*Dataset content*:
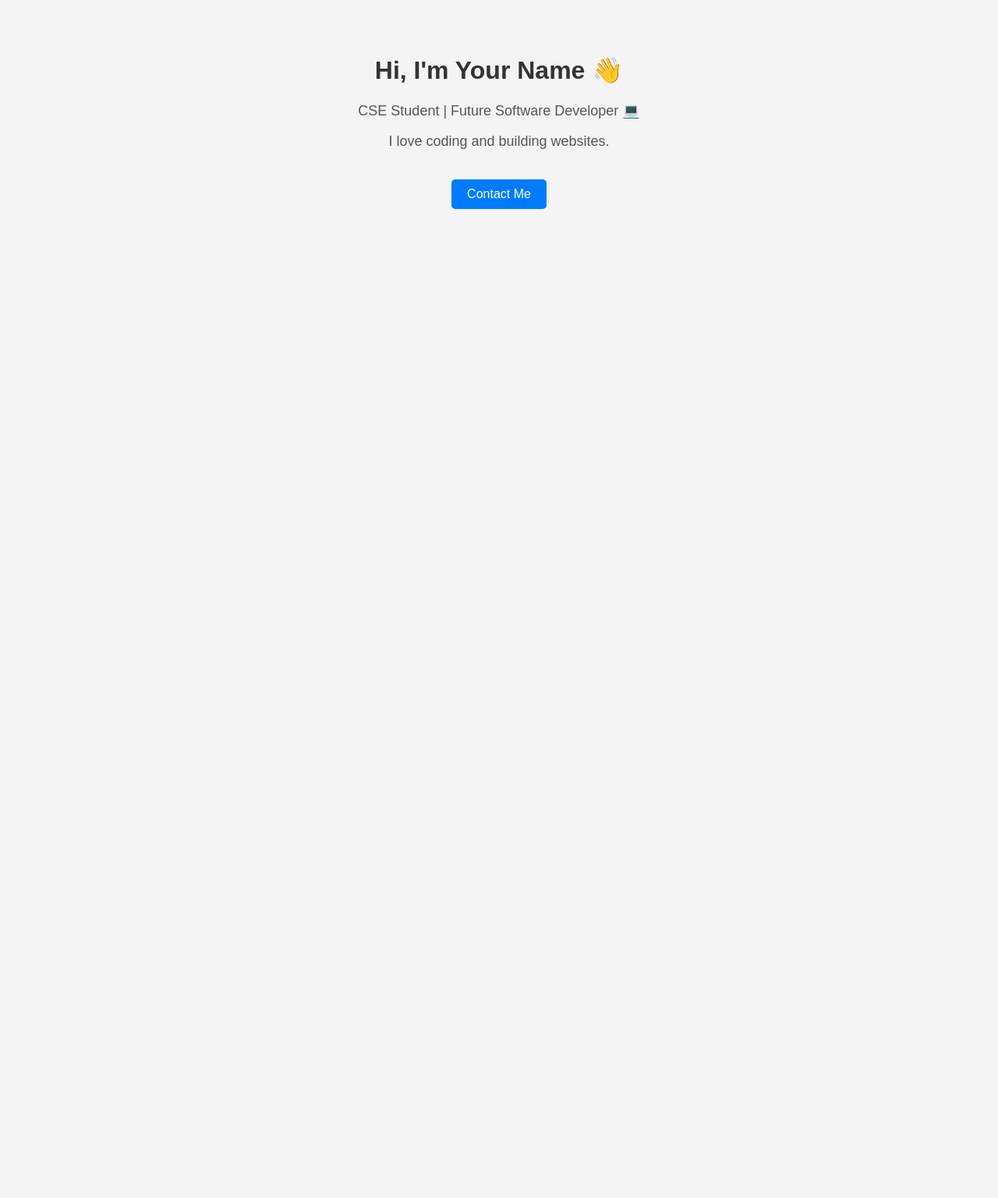
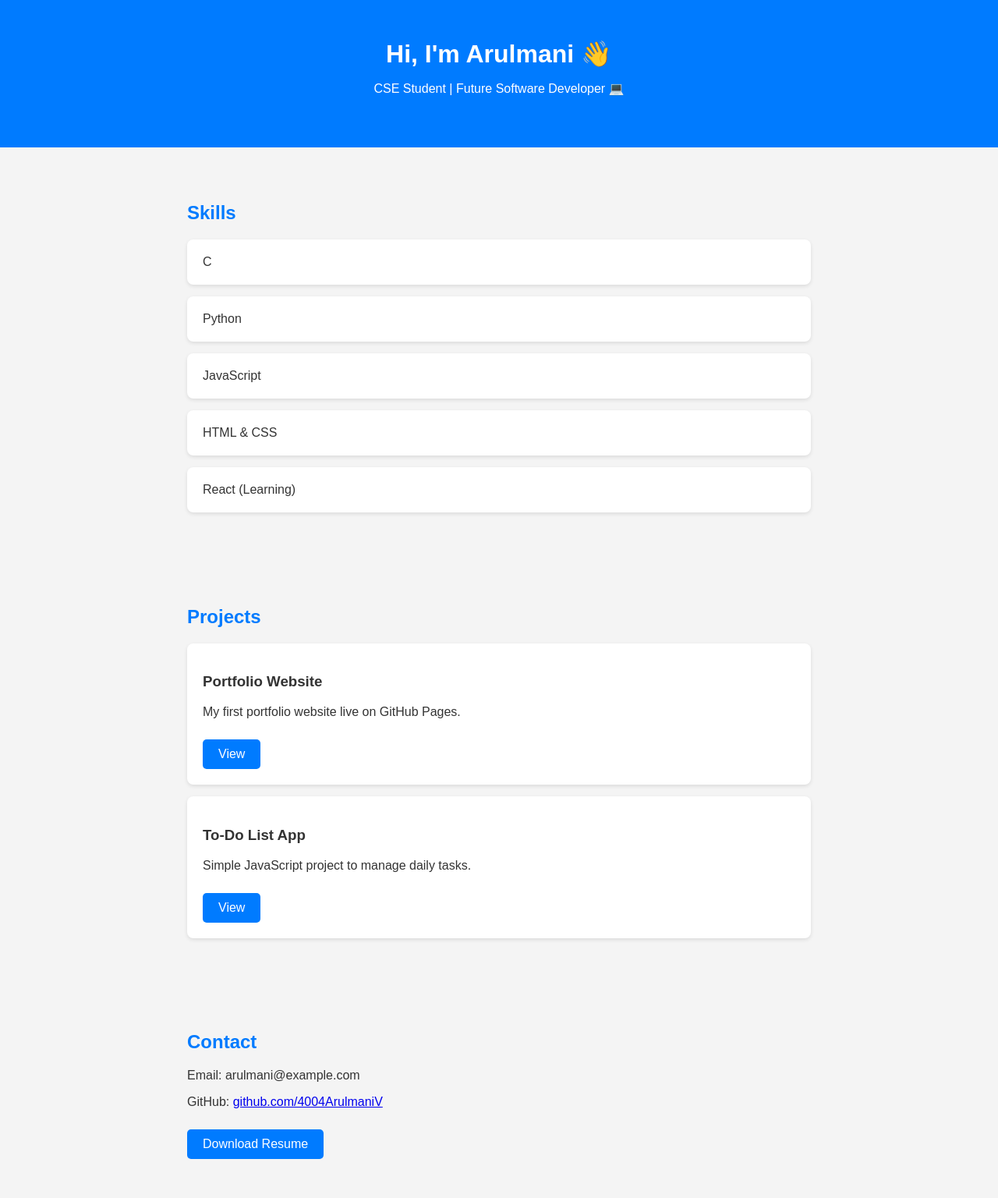
Before and after one commit to 4004ArulmaniV/my-first-project, a plain HTML site: page index.html in a window 1280 px wide. Shown: the whole page at 78% size. Before the commit the page ends 800 px from the top, so only its background shows below. Drawn offline with Linux system fonts and the light colour scheme.

Commit message:
Update index.html

```diff
--- a/index.html
+++ b/index.html
@@ -1,48 +1,100 @@
 <!DOCTYPE html>
-<html>
+<html lang="en">
 <head>
-    <title>My Portfolio</title>
+    <meta charset="UTF-8">
+    <meta name="viewport" content="width=device-width, initial-scale=1.0">
+    <title>Arulmani Portfolio</title>
     <style>
         body {
             font-family: Arial, sans-serif;
-            background-color: #f4f4f4;
-            text-align: center;
             margin: 0;
             padding: 0;
-        }
-        .container {
-            padding: 50px;
-        }
-        h1 {
+            background: #f4f4f4;
             color: #333;
         }
-        p {
-            color: #555;
-            font-size: 18px;
+        header {
+            background: #007bff;
+            color: white;
+            padding: 50px 0;
+            text-align: center;
+        }
+        header h1 {
+            margin: 0;
+        }
+        section {
+            padding: 50px;
+            max-width: 800px;
+            margin: auto;
+        }
+        h2 {
+            color: #007bff;
+        }
+        .skills, .projects {
+            display: flex;
+            flex-wrap: wrap;
+            gap: 15px;
+        }
+        .card {
+            background: white;
+            padding: 20px;
+            border-radius: 8px;
+            flex: 1 1 calc(50% - 30px);
+            box-shadow: 0 2px 5px rgba(0,0,0,0.1);
         }
         .btn {
             display: inline-block;
             padding: 10px 20px;
-            background-color: #007bff;
+            background: #007bff;
             color: white;
             text-decoration: none;
             border-radius: 5px;
-            margin-top: 20px;
+            margin-top: 10px;
         }
         .btn:hover {
-            background-color: #0056b3;
+            background: #0056b3;
         }
     </style>
 </head>
 <body>
 
-    <div class="container">
-        <h1>Hi, I'm Your Name 👋</h1>
+    <header>
+        <h1>Hi, I'm Arulmani 👋</h1>
         <p>CSE Student | Future Software Developer 💻</p>
-        <p>I love coding and building websites.</p>
+    </header>
 
-        <a href="#" class="btn">Contact Me</a>
-    </div>
+    <section id="skills">
+        <h2>Skills</h2>
+        <div class="skills">
+            <div class="card">C</div>
+            <div class="card">Python</div>
+            <div class="card">JavaScript</div>
+            <div class="card">HTML & CSS</div>
+            <div class="card">React (Learning)</div>
+        </div>
+    </section>
+
+    <section id="projects">
+        <h2>Projects</h2>
+        <div class="projects">
+            <div class="card">
+                <h3>Portfolio Website</h3>
+                <p>My first portfolio website live on GitHub Pages.</p>
+                <a href="#" class="btn">View</a>
+            </div>
+            <div class="card">
+                <h3>To-Do List App</h3>
+                <p>Simple JavaScript project to manage daily tasks.</p>
+                <a href="#" class="btn">View</a>
+            </div>
+        </div>
+    </section>
+
+    <section id="contact">
+        <h2>Contact</h2>
+        <p>Email: arulmani@example.com</p>
+        <p>GitHub: <a href="https://github.com/4004ArulmaniV" target="_blank">github.com/4004ArulmaniV</a></p>
+        <a href="#" class="btn">Download Resume</a>
+    </section>
 
 </body>
 </html>
```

*What to do*:
Return only the number of lines in the preceding records that contain the string "flex".

*Completed exercise*:
3